Problem to solve: Some entries follow. Reproduce exactly the lines starting at the one with "Add files via upload" and stopping after the one with "-height:7%;".

Supplied records:
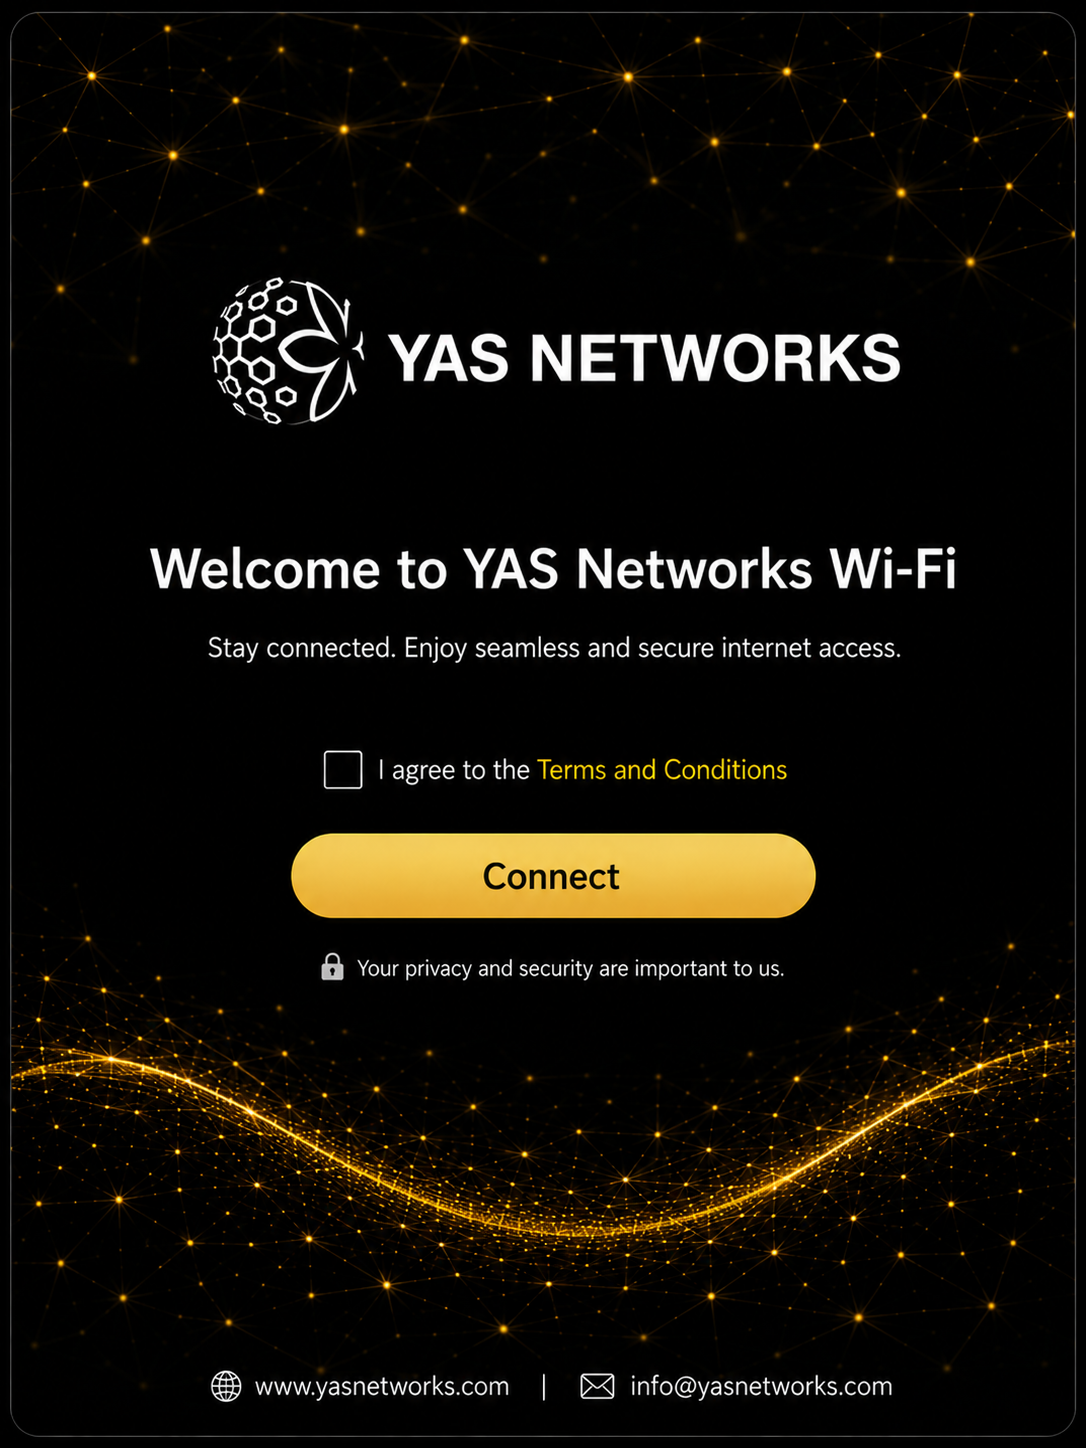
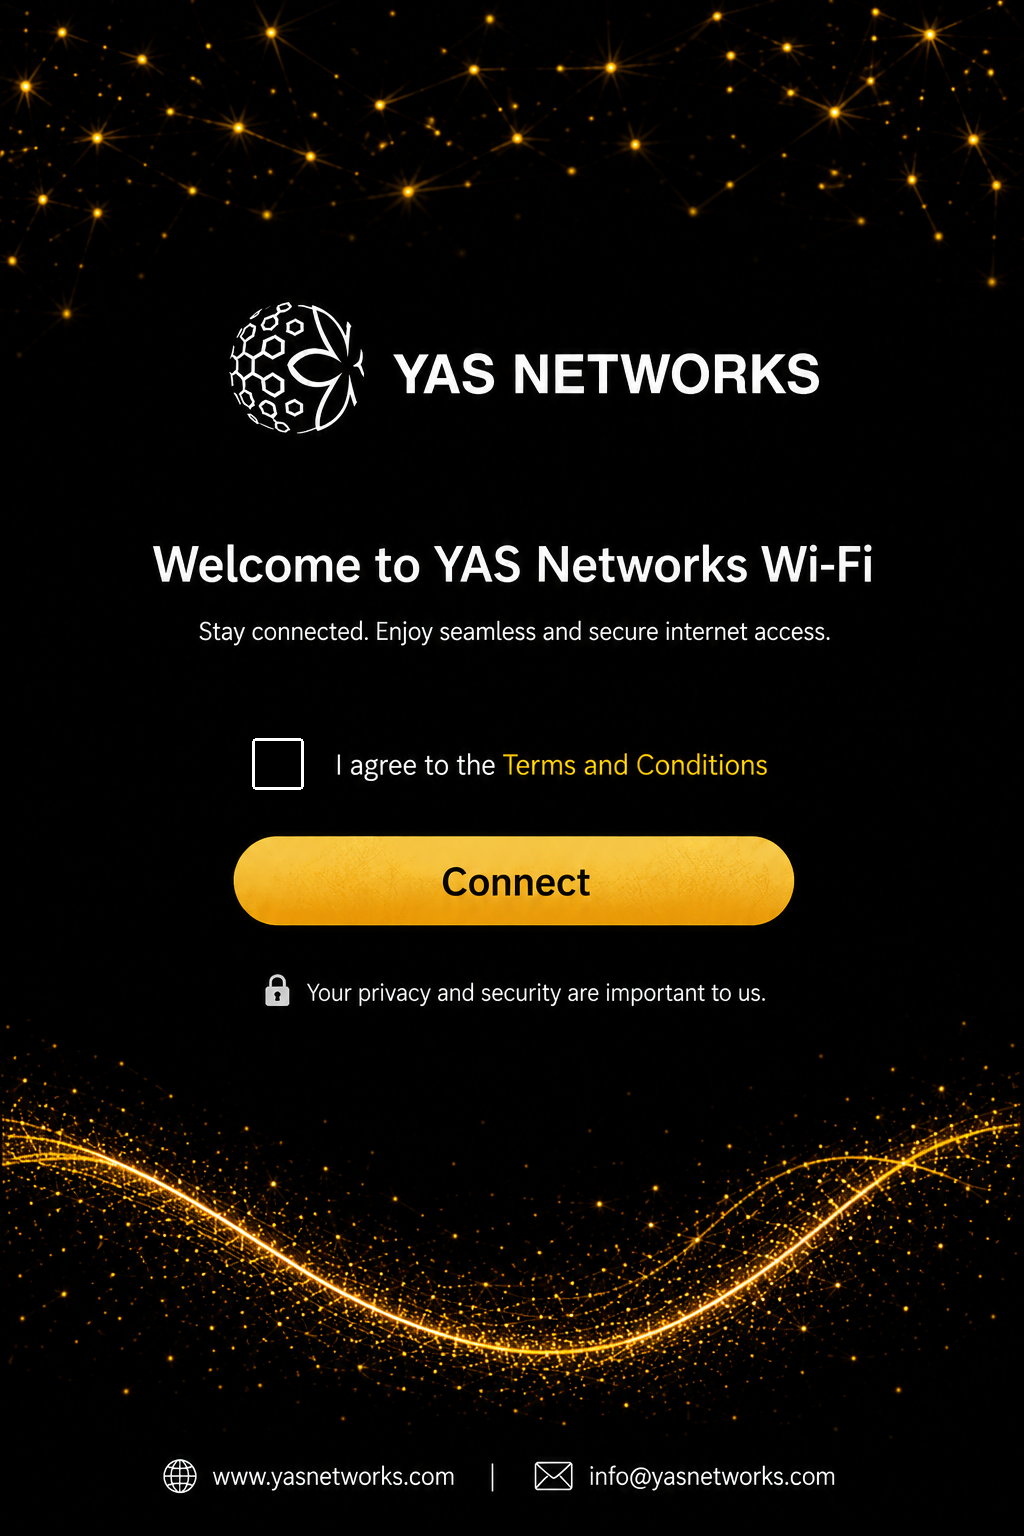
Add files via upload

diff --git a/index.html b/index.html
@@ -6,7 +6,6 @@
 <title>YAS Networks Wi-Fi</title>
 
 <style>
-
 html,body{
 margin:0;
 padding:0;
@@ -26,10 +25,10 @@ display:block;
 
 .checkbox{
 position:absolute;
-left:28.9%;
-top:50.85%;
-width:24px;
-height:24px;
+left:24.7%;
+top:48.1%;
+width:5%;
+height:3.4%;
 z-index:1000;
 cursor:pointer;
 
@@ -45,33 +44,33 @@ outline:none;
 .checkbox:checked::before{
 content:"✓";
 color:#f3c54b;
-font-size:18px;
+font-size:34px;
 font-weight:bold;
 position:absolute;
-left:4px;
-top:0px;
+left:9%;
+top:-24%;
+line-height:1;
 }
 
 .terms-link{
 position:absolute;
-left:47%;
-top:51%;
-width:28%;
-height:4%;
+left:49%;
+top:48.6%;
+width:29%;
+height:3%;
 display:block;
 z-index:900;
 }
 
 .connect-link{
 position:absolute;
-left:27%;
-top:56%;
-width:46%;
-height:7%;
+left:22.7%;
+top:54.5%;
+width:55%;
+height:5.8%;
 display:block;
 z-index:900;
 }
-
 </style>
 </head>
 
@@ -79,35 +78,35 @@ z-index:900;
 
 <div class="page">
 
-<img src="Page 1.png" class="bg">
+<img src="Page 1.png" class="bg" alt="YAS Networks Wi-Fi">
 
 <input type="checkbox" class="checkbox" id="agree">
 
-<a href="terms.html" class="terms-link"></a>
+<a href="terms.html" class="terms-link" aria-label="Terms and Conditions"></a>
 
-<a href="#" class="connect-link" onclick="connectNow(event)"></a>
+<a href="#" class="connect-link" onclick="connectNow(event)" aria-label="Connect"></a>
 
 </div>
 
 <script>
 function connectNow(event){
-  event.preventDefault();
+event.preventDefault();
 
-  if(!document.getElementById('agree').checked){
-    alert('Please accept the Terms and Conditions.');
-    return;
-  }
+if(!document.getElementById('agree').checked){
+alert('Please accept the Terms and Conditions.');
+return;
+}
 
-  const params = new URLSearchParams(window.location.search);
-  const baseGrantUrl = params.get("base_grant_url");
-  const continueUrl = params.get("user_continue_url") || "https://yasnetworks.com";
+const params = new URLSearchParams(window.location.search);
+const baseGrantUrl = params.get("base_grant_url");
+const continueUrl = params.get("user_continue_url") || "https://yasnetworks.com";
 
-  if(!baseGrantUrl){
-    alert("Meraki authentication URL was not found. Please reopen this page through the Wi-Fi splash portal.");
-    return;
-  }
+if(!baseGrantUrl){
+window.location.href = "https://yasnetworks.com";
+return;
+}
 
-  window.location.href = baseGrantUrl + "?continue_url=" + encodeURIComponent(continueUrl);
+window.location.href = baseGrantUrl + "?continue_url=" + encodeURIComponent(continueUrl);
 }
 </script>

--

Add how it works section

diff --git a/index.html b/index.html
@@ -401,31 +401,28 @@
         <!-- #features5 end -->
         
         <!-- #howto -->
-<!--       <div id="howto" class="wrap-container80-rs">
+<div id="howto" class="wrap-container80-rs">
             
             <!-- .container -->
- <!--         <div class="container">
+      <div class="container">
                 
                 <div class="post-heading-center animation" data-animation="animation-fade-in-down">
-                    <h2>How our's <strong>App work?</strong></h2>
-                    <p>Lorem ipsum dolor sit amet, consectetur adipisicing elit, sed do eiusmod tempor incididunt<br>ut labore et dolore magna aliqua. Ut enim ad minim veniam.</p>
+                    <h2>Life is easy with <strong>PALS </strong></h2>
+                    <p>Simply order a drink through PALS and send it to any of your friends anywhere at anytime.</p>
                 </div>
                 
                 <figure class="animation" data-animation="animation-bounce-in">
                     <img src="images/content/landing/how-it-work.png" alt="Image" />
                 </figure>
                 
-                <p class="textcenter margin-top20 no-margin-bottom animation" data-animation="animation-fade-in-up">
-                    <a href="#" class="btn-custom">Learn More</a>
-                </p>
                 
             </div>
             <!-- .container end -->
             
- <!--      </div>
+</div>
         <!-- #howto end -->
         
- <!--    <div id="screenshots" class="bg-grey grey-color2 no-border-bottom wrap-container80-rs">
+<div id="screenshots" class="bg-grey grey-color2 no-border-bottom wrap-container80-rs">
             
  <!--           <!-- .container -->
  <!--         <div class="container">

---

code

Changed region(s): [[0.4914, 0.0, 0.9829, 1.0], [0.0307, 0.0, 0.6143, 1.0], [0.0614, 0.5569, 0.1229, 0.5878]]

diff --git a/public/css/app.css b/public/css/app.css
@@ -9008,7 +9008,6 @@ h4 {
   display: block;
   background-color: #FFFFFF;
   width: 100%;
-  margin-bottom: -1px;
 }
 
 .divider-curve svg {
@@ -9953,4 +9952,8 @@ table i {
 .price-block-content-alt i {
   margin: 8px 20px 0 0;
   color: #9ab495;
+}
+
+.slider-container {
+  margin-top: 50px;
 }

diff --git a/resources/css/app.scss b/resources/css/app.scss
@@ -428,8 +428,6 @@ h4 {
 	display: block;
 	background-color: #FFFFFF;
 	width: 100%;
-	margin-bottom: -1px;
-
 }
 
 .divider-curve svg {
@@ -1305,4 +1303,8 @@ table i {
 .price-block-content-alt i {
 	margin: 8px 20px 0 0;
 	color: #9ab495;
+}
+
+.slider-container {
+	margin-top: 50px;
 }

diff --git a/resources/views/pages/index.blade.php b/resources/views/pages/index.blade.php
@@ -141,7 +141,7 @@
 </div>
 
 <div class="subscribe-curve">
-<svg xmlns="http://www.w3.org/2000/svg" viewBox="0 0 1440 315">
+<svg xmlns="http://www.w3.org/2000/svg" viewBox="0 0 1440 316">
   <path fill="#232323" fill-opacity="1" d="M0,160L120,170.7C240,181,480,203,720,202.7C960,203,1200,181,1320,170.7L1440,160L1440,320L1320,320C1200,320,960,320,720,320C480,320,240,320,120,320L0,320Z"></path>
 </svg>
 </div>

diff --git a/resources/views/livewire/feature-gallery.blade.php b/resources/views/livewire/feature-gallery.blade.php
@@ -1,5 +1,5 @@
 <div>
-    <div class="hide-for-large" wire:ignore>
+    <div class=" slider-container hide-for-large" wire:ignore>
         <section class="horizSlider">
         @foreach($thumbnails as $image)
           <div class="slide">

Answer to this task:
Add files via upload

diff --git a/index.html b/index.html
@@ -6,7 +6,6 @@
 <title>YAS Networks Wi-Fi</title>
 
 <style>
-
 html,body{
 margin:0;
 padding:0;
@@ -26,10 +25,10 @@ display:block;
 
 .checkbox{
 position:absolute;
-left:28.9%;
-top:50.85%;
-width:24px;
-height:24px;
+left:24.7%;
+top:48.1%;
+width:5%;
+height:3.4%;
 z-index:1000;
 cursor:pointer;
 
@@ -45,33 +44,33 @@ outline:none;
 .checkbox:checked::before{
 content:"✓";
 color:#f3c54b;
-font-size:18px;
+font-size:34px;
 font-weight:bold;
 position:absolute;
-left:4px;
-top:0px;
+left:9%;
+top:-24%;
+line-height:1;
 }
 
 .terms-link{
 position:absolute;
-left:47%;
-top:51%;
-width:28%;
-height:4%;
+left:49%;
+top:48.6%;
+width:29%;
+height:3%;
 display:block;
 z-index:900;
 }
 
 .connect-link{
 position:absolute;
-left:27%;
-top:56%;
-width:46%;
-height:7%;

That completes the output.